Jennifer McQuaid

Jennifer McQuaid, PhD, is an Assistant Clinical Professor at the Yale Center for Asylum Medicine, and an Affiliate Scholar at the Global Mental Health Lab at Teachers College, Columbia University. As a clinical psychologist, she works at the intersection of maternal and child health, gender-based violence, and traumatic stress – translating research into practice for at-risk adults, children and families, refugees and asylum seekers.
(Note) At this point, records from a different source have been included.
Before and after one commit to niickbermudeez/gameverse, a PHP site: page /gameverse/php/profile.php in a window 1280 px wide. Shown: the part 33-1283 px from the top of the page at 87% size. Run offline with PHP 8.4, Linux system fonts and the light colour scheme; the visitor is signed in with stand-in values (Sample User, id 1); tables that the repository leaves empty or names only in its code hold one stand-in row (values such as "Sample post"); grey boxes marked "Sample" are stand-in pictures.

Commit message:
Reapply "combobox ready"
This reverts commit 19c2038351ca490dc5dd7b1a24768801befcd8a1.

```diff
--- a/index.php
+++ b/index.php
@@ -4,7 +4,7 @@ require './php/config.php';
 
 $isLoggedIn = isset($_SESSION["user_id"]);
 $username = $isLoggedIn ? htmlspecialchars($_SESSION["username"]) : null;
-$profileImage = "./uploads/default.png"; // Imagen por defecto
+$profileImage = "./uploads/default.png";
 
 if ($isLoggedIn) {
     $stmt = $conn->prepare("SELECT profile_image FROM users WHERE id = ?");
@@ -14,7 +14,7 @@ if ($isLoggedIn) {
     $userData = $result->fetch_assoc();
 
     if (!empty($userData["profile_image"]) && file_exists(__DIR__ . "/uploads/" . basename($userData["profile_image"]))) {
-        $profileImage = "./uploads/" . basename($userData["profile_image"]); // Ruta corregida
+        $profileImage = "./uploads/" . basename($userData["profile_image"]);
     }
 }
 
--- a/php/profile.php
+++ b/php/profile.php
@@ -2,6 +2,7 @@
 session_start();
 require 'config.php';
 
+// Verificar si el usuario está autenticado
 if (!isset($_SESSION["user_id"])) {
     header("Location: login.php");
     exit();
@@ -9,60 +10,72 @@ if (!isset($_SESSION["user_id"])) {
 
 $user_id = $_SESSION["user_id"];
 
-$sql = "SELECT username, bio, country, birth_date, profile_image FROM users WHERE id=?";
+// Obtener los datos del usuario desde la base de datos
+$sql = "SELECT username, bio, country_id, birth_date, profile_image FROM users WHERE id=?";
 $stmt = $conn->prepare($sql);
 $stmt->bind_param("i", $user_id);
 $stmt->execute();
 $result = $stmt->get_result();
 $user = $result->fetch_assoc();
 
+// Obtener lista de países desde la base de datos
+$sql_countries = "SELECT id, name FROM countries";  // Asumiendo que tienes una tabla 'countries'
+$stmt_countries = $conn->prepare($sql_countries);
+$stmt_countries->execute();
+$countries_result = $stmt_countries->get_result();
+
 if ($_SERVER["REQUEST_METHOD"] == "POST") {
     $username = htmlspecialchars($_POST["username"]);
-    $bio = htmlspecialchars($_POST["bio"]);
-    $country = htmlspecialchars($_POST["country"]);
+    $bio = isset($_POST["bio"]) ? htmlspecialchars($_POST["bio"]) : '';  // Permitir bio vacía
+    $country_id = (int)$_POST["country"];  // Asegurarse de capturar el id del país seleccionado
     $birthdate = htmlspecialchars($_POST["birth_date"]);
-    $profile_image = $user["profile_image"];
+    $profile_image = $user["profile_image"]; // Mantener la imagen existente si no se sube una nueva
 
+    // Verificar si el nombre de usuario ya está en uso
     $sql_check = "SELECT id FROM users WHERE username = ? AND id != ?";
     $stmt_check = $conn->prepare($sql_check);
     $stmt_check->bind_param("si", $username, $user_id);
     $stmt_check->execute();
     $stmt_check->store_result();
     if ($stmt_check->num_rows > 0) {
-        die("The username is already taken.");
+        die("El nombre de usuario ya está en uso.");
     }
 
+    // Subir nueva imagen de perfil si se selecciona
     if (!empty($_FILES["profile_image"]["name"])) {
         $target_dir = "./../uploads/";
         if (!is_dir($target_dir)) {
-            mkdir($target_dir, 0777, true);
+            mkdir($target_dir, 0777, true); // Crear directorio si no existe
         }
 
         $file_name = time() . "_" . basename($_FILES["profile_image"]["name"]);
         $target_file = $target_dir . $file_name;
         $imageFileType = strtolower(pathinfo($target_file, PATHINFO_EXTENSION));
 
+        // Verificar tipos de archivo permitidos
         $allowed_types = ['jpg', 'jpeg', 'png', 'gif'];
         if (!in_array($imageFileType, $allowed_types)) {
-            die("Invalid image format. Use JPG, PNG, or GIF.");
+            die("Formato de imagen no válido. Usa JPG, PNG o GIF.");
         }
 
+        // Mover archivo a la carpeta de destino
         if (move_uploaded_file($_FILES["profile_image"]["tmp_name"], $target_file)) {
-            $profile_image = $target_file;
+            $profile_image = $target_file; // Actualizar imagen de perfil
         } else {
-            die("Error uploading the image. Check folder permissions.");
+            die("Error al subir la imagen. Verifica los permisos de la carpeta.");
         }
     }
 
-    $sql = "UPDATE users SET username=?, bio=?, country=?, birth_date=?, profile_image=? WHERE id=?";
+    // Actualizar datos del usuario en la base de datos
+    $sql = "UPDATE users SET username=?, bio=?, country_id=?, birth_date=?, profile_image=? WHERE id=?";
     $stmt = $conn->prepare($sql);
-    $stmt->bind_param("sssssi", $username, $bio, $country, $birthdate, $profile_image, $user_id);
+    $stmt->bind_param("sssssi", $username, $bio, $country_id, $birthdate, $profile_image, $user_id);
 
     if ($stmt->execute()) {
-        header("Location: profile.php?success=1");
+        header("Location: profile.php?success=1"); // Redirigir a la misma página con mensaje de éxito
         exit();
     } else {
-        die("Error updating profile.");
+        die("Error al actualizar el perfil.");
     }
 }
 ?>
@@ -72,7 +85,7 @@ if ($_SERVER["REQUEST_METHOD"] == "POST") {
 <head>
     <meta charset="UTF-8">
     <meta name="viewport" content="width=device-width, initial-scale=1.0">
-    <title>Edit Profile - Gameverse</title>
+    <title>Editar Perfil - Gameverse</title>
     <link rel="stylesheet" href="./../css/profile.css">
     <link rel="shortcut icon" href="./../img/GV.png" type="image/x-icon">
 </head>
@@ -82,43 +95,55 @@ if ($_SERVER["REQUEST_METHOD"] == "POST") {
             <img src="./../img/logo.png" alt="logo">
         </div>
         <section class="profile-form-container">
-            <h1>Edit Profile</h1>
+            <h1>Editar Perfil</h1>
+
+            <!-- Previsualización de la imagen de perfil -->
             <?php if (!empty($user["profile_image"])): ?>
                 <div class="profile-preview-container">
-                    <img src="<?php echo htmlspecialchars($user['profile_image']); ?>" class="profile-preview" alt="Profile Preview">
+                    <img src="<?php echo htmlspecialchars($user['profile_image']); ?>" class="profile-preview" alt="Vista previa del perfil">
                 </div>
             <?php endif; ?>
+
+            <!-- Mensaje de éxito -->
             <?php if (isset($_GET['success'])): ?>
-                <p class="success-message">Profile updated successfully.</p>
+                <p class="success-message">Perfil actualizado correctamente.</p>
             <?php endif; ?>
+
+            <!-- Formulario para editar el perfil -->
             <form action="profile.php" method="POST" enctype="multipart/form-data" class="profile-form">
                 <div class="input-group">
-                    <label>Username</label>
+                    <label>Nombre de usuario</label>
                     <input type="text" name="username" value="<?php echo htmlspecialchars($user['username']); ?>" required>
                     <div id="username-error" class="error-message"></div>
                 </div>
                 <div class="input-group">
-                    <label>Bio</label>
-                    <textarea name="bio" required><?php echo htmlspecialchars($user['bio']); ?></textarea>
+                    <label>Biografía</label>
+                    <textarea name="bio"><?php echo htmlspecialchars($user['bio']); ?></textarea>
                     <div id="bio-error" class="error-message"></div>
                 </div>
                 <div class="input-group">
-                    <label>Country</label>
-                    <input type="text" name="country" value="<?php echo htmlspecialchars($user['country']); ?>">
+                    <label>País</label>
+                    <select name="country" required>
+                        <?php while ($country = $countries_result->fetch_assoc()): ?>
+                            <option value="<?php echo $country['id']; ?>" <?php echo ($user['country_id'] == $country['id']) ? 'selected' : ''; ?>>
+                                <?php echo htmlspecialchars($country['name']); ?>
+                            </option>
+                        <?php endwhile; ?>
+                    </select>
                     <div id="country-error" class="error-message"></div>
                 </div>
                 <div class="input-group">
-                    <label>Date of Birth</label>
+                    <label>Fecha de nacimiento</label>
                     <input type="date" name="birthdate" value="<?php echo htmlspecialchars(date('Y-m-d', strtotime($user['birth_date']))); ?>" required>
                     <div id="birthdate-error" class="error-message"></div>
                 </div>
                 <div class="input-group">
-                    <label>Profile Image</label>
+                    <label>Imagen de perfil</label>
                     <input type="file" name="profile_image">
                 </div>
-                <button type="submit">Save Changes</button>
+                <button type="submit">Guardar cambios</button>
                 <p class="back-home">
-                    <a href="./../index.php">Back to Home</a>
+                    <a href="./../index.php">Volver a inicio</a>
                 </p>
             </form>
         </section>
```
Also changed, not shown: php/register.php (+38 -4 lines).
Dr. McQuaid frequently serves as an expert witness and consultant for legal teams representing individuals seeking immigration relief in the United States (Asylum, U-Visas, Trafficking Visas, Parent-Child Separation cases).